THE Serbs have stopped their awful attack on Gorazde, and Bosnia is temporarily off Page 1 due to a NATO ultimatum. But the war is not over, the Serbs have not been taught a lesson, and the resolve Washington and NATO needed to show to change the direction of events in Europe is not evident.
Quite the reverse is true. Serb forces surround Gorazde a mere mile outside the city, the ultimatum is being defied, and many Serb heavy weapons are being redeployed elsewhere in Bosnia. Yet NATO isn't acting.
What have the Serbs learned in the Gorazde attack, which was a Serb probe of Western resolve?
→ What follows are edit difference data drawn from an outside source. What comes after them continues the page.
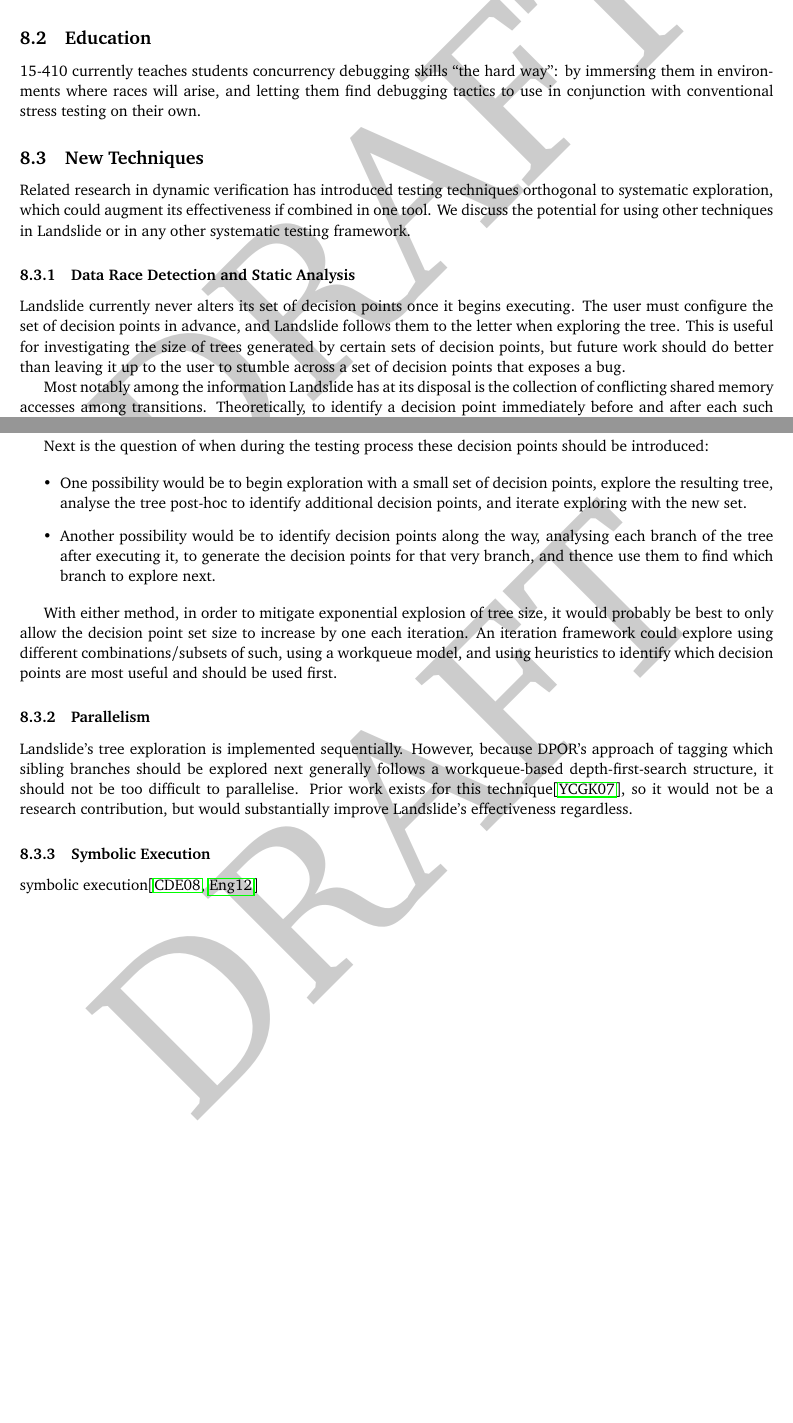
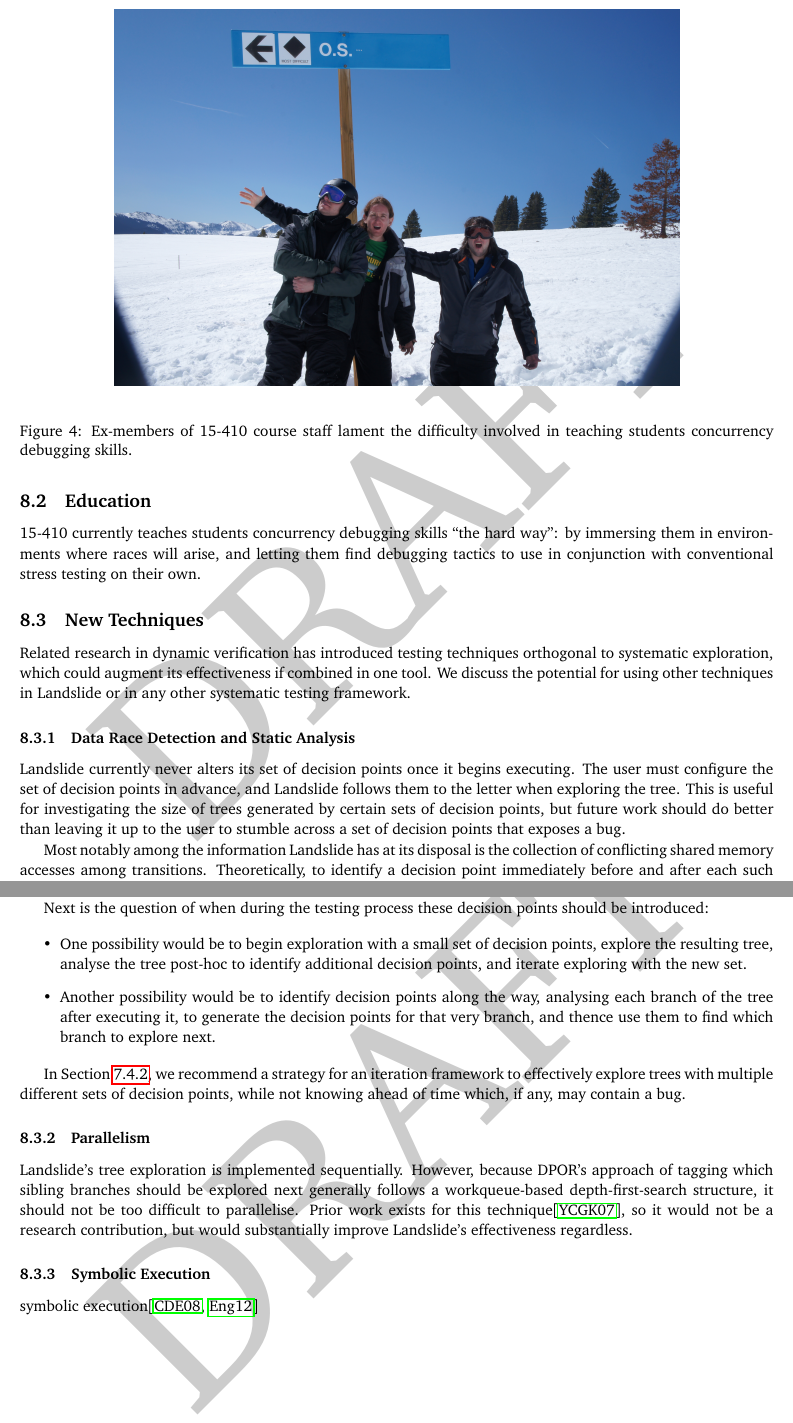
Before and after one commit to bblum/thesis, a LaTeX thesis (thesis.tex, which reads futurework.tex): two parts of pages 14 and 15 of 18 before the commit and two parts of pages 15 and 16 of 19 after it, joined at a grey line, cut so that both start at the same text, the shorter picture padded with empty space. Compiled offline with pdfLaTeX.

Commit message:
Add images

```diff
--- a/futurework.tex
+++ b/futurework.tex
@@ -22,6 +22,13 @@ Landslide is also missing functionality to automatically identify decision point
 % teaching tool, study thinking patterns
 % 410 stuff
 % TODO
+
+\begin{figure*}[h]
+	\begin{center}
+	\includegraphics[width=0.75\textwidth]{wont-modify-vail.jpg}
+	\end{center}
+	\caption{Ex-members of 15-410 course staff lament the difficulty involved in teaching students concurrency debugging skills.}
+\end{figure*}
 
 15-410 currently teaches students concurrency debugging skills ``the hard way'': by immersing them in environments where races will arise, and letting them find debugging tactics to use in conjunction with conventional stress testing on their own.
 
@@ -52,7 +59,7 @@ Next is the question of when during the testing process these decision points sh
 	\item Another possibility would be to identify decision points along the way, analysing each branch of the tree after executing it, to generate the decision points for that very branch, and thence use them to find which branch to explore next.
 \end{itemize}
 
-With either method, in order to mitigate exponential explosion of tree size, it would probably be best to only allow the decision point set size to increase by one each iteration. An iteration framework could explore using different combinations/subsets of such, using a workqueue model, and using heuristics to identify which decision points are most useful and should be used first.
+In Section~\ref{sec:discussion-strategies}, we recommend a strategy for an iteration framework to effectively explore trees with multiple different sets of decision points, while not knowing ahead of time which, if any, may contain a bug.
 
 \subsubsection{Parallelism}
 
```
Also changed, not shown: challenges.tex (+7 -0 lines), citations.bib (+5 -0 lines), vip1066720.jpg (added), wont-modify-vail.jpg (added).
That atrocities in the two-year war still must be done quietly, in a way that does not make embarrassing headlines for Western leaders?
When the Serbs backed off Gorazde, officials fell over each other to resume the very kind of ``peace talks'' that are a sad joke in the Balkans. American and British officials hoped a new diplomatic alliance could ``arrange a cease-fire.'' No one wanted to ``take sides.'' UN official Yasushi Akashi, who for some reason holds the moral reins of the West in his hands, said, ``I do not know'' who is responsible for the crimes around Gorazde.
On Wednesday British Lt. Gen. Michael Rose visited Gorazde and blamed the victims. He said the Muslims of Gorazde, who have been under siege for two years and who are illegally denied weapons to defend themselves by the UN, ``want us to fight their war for them.'' This is not the UN's ``finest hour.'' Since journalists are still not allowed into Gorazde, the press reported Lt. General Rose's doubt about the casualty rate there. Perhaps it isn't 1,000; perhaps it is 500. Either way, it is at least extraordinary when those who can call in NATO airstrikes to protect the innocent remark, essentially, that ``they really didn't kill that many.''
The need, as we have said before, is for White House leadership. No other nation can bring order to this chaos. Pulitzer Prize winner Roy Gutman put it nicely last week: ``There is, I understand, an assistant secretary of state for European affairs. He should travel to the region that has spawned the biggest European crisis since the World Wars. He should go to Sarajevo, Mostar, Zagreb, Belgrade. Or he could send his deputy. Or the [State] Department could send his superior, the undersecretary for political affairs. Or for that matter the secretary of state or the president himself. Send someone ... craft that policy ....The administration hasn't taken the first step yet. I find it astonishing.''